Hank Aaron: The Historic Home Run 40 Years Ago

Hank Aaron

Henry Louis “Hank” Aaron did the unthinkable 40 years ago today when the slugger hit his historic 715th home run on April 8, 1974. This took Aaron past the immortal Babe Ruth as the home run king.

The Civil rights Act of 1964 was a decade old and outlawed discrimination based on race, color, religion, sex, or national origin. That did not stop people from sending hate mail and death threats to Aaron. Many people, whether they were fans of baseball or not did not want a African-American to break the Babe’s 39-year old record. It was fine to break the record, just not Aaron or any other black player should ever break it.

The road to the record started for Aaron long before he put on a uniform. As a young child growing up in Mobile, Alabama, Aaron saw hate toward his family from the segregation in the south and from a large Ku Klux Klan presence. Many times the youngster would be in the street playing ball when Aaron’s mother would call him into the house to hide under the bed with the rest of the family. The Klan would march by, burn a cross in the yard, and then move on. That was not going to stop Aaron.

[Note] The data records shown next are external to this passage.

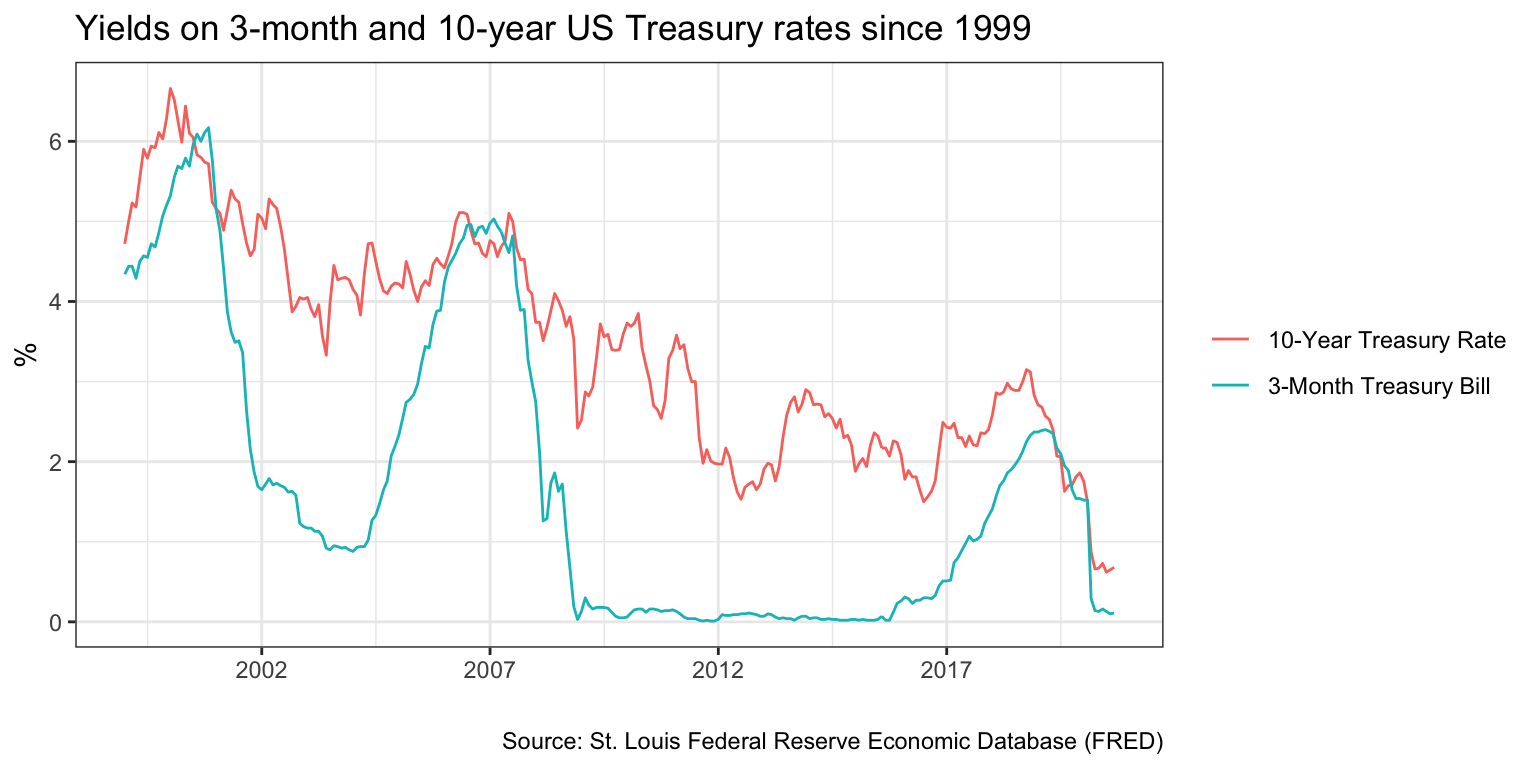
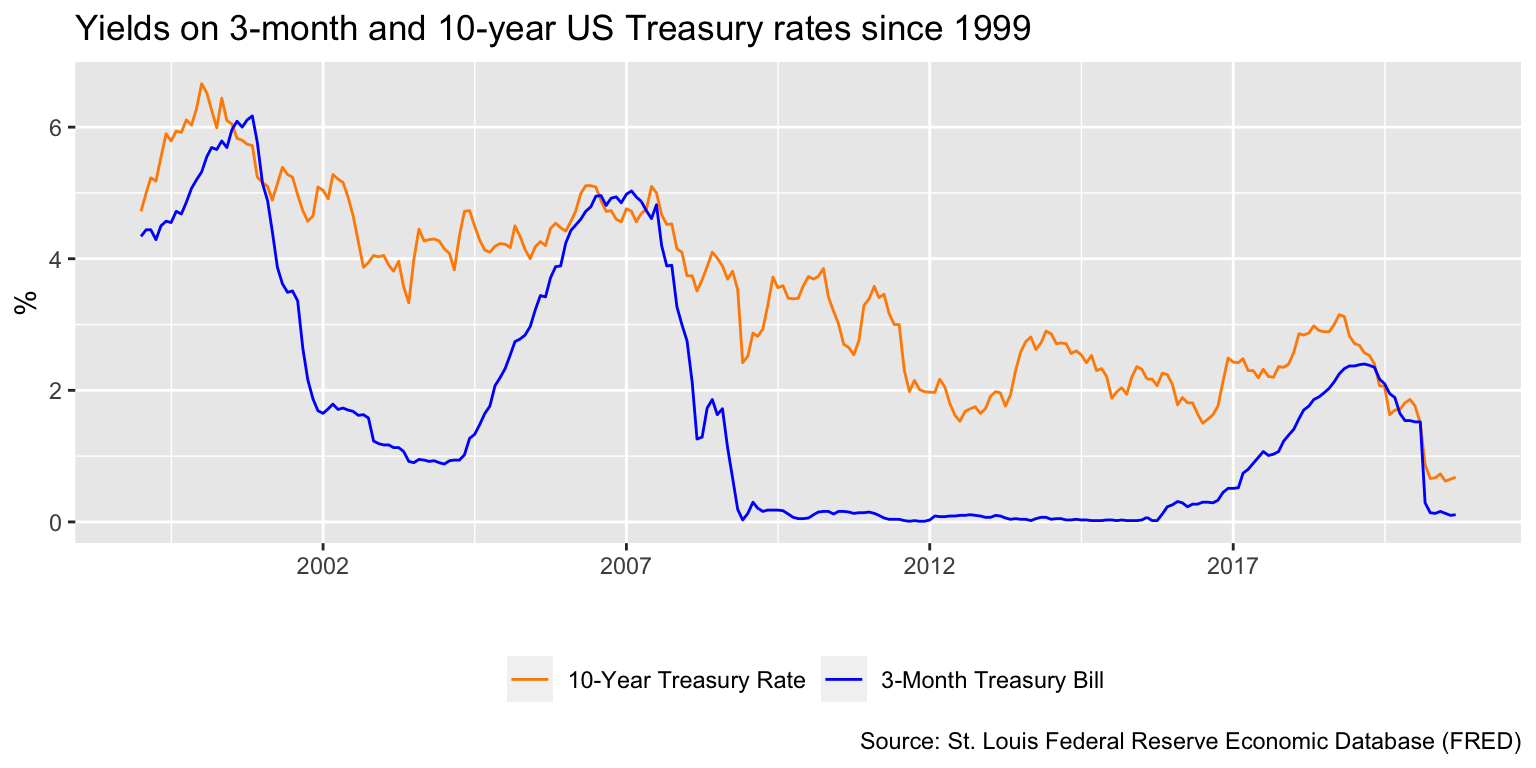
added inversion

diff --git a/content/blogs/inversion.html b/content/blogs/inversion.html
@@ -186,7 +186,6 @@ ggplot(yield_curve_with_years,
 </div>
 <div id="month-and-10-year-yields-since-1999" class="section level3">
 <h3>3-month and 10-year yields since 1999</h3>
-<p><img src="/Users/MDCH/my_website/images/yield_curve3.png" width="100%" style="display: block; margin: auto;" /></p>
 <pre class="r"><code>#Creating new data frame with only 3m Treasury Bill and 10y Treasury Note, and years since 1999
 yield_curve_3m_10m &lt;- yield_curve %&gt;% 
   filter(date&gt;=&quot;1999-01-01&quot;, (maturity == &quot;3m&quot; | maturity == &quot;10y&quot;))
@@ -195,10 +194,10 @@ yield_curve_3m_10m &lt;- yield_curve %&gt;%
 ggplot(yield_curve_3m_10m, aes(x = date, y = price, color = var)) +
 #Choosing plot to be a line graph   
     geom_line() +
-#Choosing black and white theme   
-    theme_bw() +
+    scale_color_manual(values = c(&quot;darkorange&quot;, &quot;blue&quot;)) +
 #Removing legend title and bolding plot title
-    theme(legend.title = element_blank()) +
+    theme(legend.title = element_blank(),
+          legend.position = &quot;bottom&quot;) +
 #Setting plot and axis titles
     labs(y = &#39;%&#39;, title = &#39;Yields on 3-month and 10-year US Treasury rates since 1999&#39;, 
          caption = &quot;Source: St. Louis Federal Reserve Economic Database (FRED)&quot;, x = &quot;&quot;) +
@@ -265,7 +264,9 @@ ggplot(yield_curve_final, aes(x=date, y=difference)) +
 #Fixing x-axis labels and limits
   scale_x_date(date_breaks=&quot;2 years&quot;,labels=date_format(&quot;%Y&quot;), limits = c(as.Date(&quot;1959-01-01&quot;),as.Date(&quot;2023-01-01&quot;))) +
 #Bolding plot title and removing legend
-  theme(plot.title = element_text(face = &quot;bold&quot;), legend.position = &quot;none&quot;) +
+  theme(plot.title = element_text(face = &quot;bold&quot;), 
+        legend.position = &quot;none&quot;,
+        axis.text.x = element_text(angle = 45,hjust=1) )+
 #Creating y-intercept line at 0
   geom_hline(yintercept=0,color=&quot;black&quot;) +
 #Creating rugs at bottom of plot
@@ -276,5 +277,6 @@ ggplot(yield_curve_final, aes(x=date, y=difference)) +
   geom_ribbon(aes(ymin = difference, ymax = pmin(difference, 0)), fill= &quot;steelblue2&quot;, alpha=0.5) +
   geom_ribbon(aes(ymin = 0, ymax = pmin(difference, 0)),fill = &quot;red&quot;, alpha=0.5)</code></pre>
 <p><img src="/blogs/inversion_files/figure-html/yield_curve_challenge_plot-1.png" width="100%" style="display: block; margin: auto;" /></p>
+<p>As we can see, the red zones preceeded different crises. The largest percentage difference was occured in the period 1979-1981. The early 1980s recession is considered to have been the most severe recession since World War Two.</p>
 </div>
 </div>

Before Hank Aaron made the historic march past Ruth’s home run record 40 years ago, his future was molded by his hero. The young hitter heard his idol Jackie Robinson speak at a Mobile drugstore. Hearing Robinson, the first African-American player to integrate Major League Baseball (MLB) shaped the future for Aaron. After a short stint in the Negro Leagues, Aaron headed to the Milwaukee Braves. It was 1954 and even though MLB was integrated, there were still objections to anyone other than whites playing in the big leagues.

Aaron had rocks thrown at him and for the first few years in the majors had to deal with segregation both on the road and even from his own team. In 1966 the Braves moved to Atlanta and Aaron decided to win the fans over with home runs. And the chase began. As Aaron came closer and closer to Ruth’s record, more and more threats came in. At one point a death threat came in that said that Aaron would be shot in Atlanta. Aaron told his teammates not to sit close to him on the bench, just to be safe. Nothing happened, but the threats and chasing the record was becoming a distraction.

Aaron finished the 1973 season with 713 home runs. With the first swing of the 1974 season, Aaron tied Ruth with 714 home runs. This was a road game for the Braves and Aaron did not hit another home run until the team made it home to Atlanta. The record came to Aaron in his second at bat of the home opener. With Georgia Governor Jimmy Carter looking on, Aaron sent the ball over the head of Dodgers left fielder Bill Buckner and the chase was over. Hank Aaron was the home run king.

The historic home run from Hank Aaron may have been 40 years ago, but the record was only part of it. The new home run king suffered a lot of abuse on his way to the record, and Aaron rose above it all. Breaking Ruth’s record was another step toward equality for everyone, no matter what race they were. Aaron, who would end his career with 755 home runs, and hold on to the record until Barry Bonds broke it in 2007, had one thing on his mind after crossing the plate for the record-breaking home run. He was glad it was over.

Commentary by Carl Auer

Sports Illustrated